Moose Population Dropping Rapidly
According to the associated press, moose calves are dying at unprecedented levels in New England, mostly because of the hordes of winter ticks — as many as 90,000 on one animal — that latch onto their bodies and drain their blood.
Those are the findings from a new study in the Canadian Journal of Zoology that looked at moose health over several years in New Hampshire and Maine. The study identified 125 calves that died from 2014 to 2016 in the two states and found that tick infestations caused nearly 90 percent of those deaths. Ticks were also impacting female adults, resulting in fewer calves being born and a decline in overall calving rates.
On average, they found 47,000 ticks on a calf. “For a calf, that is just death,” he said. “That leads to acute anemia. The analogy is that someone cuts your arm off and you didn’t stop the blood flow. Physiologically, you can’t deal with that. You have to replace that blood.” Maine’s moose population is thought to have fallen from 76,000 five years ago to between 60,000 and 70,000 today.
Frigid weather and extended snow cover once kept the ticks in check. But with climate change resulting in winters starting later and less snow in some places, winter ticks have more time to find their hosts. On top of that, these winter ticks appear to especially like moose, since the animals lack the grooming strategies of elk and deer that help remove the parasites. These winter ticks, compared to deer ticks, also never leave their host and live several feet above the ground, a perfect place to catch a ride.
Still, experts expect that moose will survive this parasitic onslaught and that their numbers will reach the point where there just aren’t enough animals to provide a stable food source for the ticks — thus causing the parasite population to fall and the moose numbers to rebound.
But not everyone is willing to let nature take its course. There is a vibrant debate within the conservation and hunting community over the role hunting can play in stabilizing the population.
In Maine, wildlife regulators increased the number of moose hunting permits by more than 20 percent this year. The moose hunt is taking place this month and next.
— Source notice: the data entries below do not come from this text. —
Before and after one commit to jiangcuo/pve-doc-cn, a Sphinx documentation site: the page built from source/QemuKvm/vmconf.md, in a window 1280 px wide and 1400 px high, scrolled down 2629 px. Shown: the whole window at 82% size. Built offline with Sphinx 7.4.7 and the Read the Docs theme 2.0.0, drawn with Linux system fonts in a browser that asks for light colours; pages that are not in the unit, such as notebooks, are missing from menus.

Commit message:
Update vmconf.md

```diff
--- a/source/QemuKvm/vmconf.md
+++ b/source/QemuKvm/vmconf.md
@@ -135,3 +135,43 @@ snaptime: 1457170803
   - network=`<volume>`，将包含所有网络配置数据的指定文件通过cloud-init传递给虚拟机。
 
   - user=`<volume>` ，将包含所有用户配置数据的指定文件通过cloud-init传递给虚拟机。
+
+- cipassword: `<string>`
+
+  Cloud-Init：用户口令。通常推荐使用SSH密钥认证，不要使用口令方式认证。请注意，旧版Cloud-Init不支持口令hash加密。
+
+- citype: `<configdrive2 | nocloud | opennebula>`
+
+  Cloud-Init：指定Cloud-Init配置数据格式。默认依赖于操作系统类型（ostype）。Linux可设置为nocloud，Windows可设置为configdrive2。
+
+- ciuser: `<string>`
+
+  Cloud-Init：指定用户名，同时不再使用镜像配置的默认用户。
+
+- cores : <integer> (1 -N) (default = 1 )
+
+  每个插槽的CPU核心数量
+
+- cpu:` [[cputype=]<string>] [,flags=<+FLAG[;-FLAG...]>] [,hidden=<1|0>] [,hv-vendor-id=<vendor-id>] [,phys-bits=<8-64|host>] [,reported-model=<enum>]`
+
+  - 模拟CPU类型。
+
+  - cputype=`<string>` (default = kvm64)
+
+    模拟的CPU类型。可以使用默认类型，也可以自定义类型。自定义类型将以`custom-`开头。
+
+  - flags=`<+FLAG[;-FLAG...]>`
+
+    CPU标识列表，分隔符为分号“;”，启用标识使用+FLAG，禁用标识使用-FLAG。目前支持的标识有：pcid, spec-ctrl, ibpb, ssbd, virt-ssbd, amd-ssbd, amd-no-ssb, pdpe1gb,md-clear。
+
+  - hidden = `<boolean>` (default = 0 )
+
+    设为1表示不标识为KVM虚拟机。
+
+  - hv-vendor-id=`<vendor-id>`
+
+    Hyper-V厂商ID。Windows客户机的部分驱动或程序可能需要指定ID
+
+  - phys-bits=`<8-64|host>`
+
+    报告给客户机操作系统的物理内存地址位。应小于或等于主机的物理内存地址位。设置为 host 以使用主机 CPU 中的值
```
And moose have shown decent survival rates in the far northern part of the state recently, the state Department of Inland Fisheries and Wildlife has said. But winter ticks and other parasites remain a problem in Maine.